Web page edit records
::::::::

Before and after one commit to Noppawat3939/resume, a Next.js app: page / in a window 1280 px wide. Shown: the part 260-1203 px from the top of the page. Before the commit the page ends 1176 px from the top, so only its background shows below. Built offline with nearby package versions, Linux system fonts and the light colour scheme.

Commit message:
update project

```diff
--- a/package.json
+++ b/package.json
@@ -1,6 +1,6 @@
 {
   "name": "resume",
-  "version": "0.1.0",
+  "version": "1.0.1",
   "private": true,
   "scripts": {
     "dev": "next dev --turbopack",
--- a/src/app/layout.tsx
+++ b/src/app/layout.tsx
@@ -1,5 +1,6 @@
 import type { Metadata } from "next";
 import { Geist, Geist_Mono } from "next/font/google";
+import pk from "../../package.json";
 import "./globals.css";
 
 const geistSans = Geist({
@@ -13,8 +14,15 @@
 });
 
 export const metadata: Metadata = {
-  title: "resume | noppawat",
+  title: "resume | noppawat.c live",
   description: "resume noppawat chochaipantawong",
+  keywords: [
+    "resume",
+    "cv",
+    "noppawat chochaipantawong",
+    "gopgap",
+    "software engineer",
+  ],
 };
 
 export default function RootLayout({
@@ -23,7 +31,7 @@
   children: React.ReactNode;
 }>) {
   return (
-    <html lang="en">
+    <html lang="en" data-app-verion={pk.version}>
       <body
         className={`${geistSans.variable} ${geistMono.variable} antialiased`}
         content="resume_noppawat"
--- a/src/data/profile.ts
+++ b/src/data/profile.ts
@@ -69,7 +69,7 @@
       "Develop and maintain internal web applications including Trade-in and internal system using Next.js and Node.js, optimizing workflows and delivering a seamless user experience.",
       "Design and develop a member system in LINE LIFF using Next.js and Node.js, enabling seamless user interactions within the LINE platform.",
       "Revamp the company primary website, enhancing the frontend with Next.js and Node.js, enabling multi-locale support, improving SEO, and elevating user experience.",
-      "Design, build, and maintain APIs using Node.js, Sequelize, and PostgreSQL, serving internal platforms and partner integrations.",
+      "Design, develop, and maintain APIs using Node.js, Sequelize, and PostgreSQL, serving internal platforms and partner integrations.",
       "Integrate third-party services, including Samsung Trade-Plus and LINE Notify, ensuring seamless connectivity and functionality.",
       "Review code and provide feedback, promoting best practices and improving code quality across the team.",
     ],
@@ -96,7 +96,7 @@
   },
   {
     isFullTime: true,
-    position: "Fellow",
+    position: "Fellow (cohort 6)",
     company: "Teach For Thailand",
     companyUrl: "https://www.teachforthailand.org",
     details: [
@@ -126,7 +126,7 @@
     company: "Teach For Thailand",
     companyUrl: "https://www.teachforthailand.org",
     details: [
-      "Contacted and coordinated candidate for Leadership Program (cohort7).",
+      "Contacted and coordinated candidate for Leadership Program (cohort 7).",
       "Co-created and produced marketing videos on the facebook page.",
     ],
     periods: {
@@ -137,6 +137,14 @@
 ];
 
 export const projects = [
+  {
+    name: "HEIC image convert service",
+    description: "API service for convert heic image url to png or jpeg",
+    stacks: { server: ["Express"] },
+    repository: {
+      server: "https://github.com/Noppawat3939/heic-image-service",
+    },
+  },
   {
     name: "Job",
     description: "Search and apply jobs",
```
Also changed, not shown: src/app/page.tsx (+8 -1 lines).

::::::::

§ **Your objective**
Look through the entries above. Copy out every line holding the word "Contacted".

§ **Task output**
-      "Contacted and coordinated candidate for Leadership Program (cohort7).",
+      "Contacted and coordinated candidate for Leadership Program (cohort 7).",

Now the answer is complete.